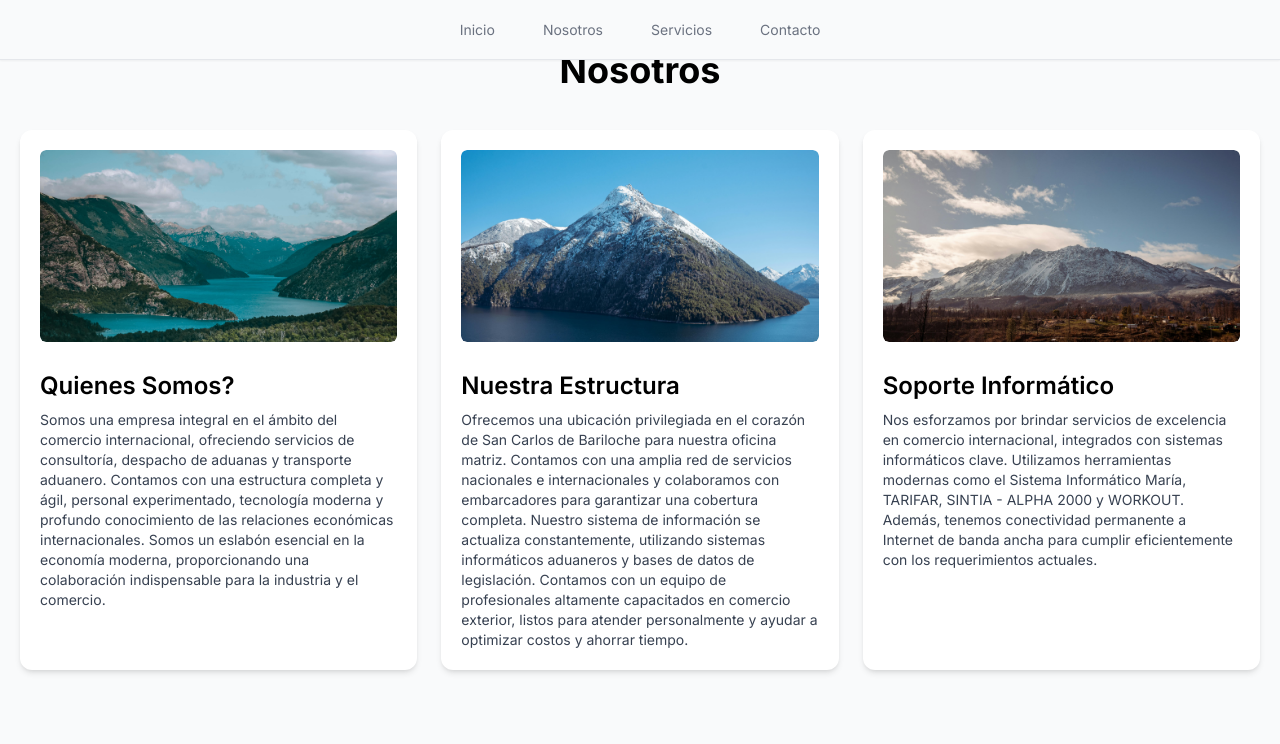
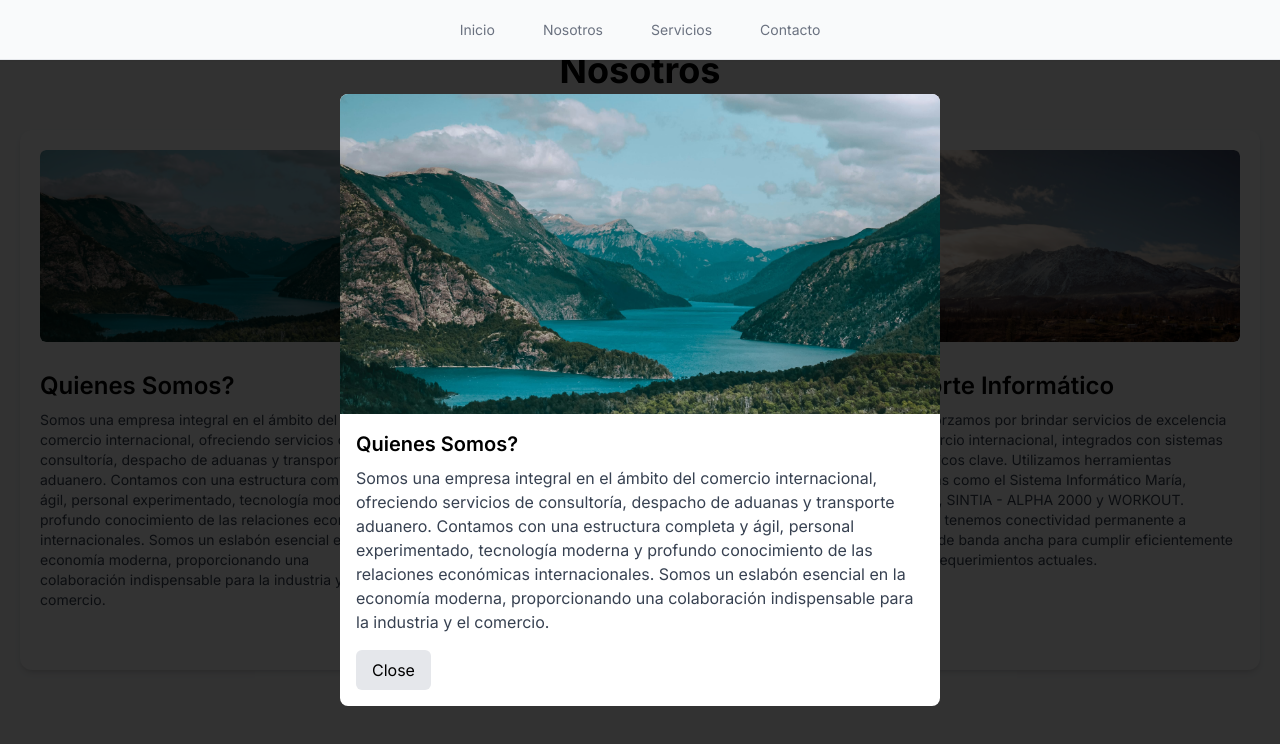
Before and after one commit to mazzodevelopments/matteozzi-lavilla, a Next.js app: page / in a window 1280 px wide. Both pictures are taken after a click on the element 218 px from the left and 1991 px from the top of the page. Shown: the part 1591-2335 px from the top of the page. Built offline with nearby package versions, Linux system fonts and the light colour scheme.

Commit message:
About v2

```diff
--- a/app/pages/About.tsx
+++ b/app/pages/About.tsx
@@ -1,5 +1,5 @@
 'use client';
-import React from 'react';
+import React, { useState, useEffect } from 'react';
 import { motion } from 'framer-motion';
 import Image from 'next/image';
 
@@ -18,7 +18,7 @@ const items: NosotrosItem[] = [
         title: 'Quienes Somos?',
         description:
             'Somos una empresa integral en el ámbito del comercio internacional, ofreciendo servicios de consultoría, despacho de aduanas y transporte aduanero. Contamos con una estructura completa y ágil, personal experimentado, tecnología moderna y profundo conocimiento de las relaciones económicas internacionales. Somos un eslabón esencial en la economía moderna, proporcionando una colaboración indispensable para la industria y el comercio.',
-        photo: hero1.src // Ruta relativa a la carpeta "public"
+        photo: hero1.src
     },
     {
         title: 'Nuestra Estructura',
@@ -35,6 +35,28 @@ const items: NosotrosItem[] = [
 ];
 
 const About: React.FC = () => {
+    const [selectedItem, setSelectedItem] = useState<NosotrosItem | null>(null);
+
+    useEffect(() => {
+        if (selectedItem) {
+            document.body.style.overflow = 'hidden';
+        } else {
+            document.body.style.overflow = 'auto';
+        }
+
+        return () => {
+            document.body.style.overflow = 'auto';
+        };
+    }, [selectedItem]);
+
+    const openModal = (item: NosotrosItem) => {
+        setSelectedItem(item);
+    };
+
+    const closeModal = () => {
+        setSelectedItem(null);
+    };
+
     return (
         <section className="min-h-screen py-10 px-5 bg-gray-50">
             <div className="max-w-7xl mx-auto">
@@ -47,6 +69,7 @@ const About: React.FC = () => {
                             key={index}
                             whileHover={{ scale: 1.05 }}
                             className="bg-white rounded-xl shadow-md p-5 flex flex-col items-start justify-start cursor-pointer"
+                            onClick={() => openModal(item)}
                         >
                             <div className="w-full h-48 relative rounded-md overflow-hidden">
                                 <Image
@@ -69,6 +92,47 @@ const About: React.FC = () => {
                     ))}
                 </div>
             </div>
+
+            {selectedItem && (
+                <div className="fixed top-0 left-0 w-full h-full flex items-center justify-center">
+                    <div
+                        className="bg-black bg-opacity-80 absolute top-0 left-0 w-full h-full flex items-center justify-center"
+                        onClick={closeModal} // Close modal on click outside
+                    >
+                        <motion.div
+                            initial={{ width: 0 }}
+                            animate={{ width: '90%' }}
+                            className="bg-white rounded-lg overflow-hidden"
+                            style={{ maxWidth: '600px' }}
+                            transition={{ duration: 0.5 }} // Slow down animation duration
+                            onClick={(e) => e.stopPropagation()} // Prevent closing modal when clicking inside modal
+                        >
+                            <div className="relative w-full h-80">
+                                <Image
+                                    src={selectedItem.photo}
+                                    alt={selectedItem.title}
+                                    layout="fill"
+                                    objectFit="cover"
+                                />
+                            </div>
+                            <div className="p-4">
+                                <h2 className="text-xl font-semibold mb-2">
+                                    {selectedItem.title}
+                                </h2>
+                                <p className="text-gray-700">
+                                    {selectedItem.description}
+                                </p>
+                                <button
+                                    onClick={closeModal}
+                                    className="mt-4 bg-gray-200 hover:bg-gray-300 px-4 py-2 rounded-md"
+                                >
+                                    Close
+                                </button>
+                            </div>
+                        </motion.div>
+                    </div>
+                </div>
+            )}
         </section>
     );
 };
```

************

Your objective – Go line by line through the data, copying each one that contains the word "relative".

Result below –
                             <div className="w-full h-48 relative rounded-md overflow-hidden">
+                            <div className="relative w-full h-80">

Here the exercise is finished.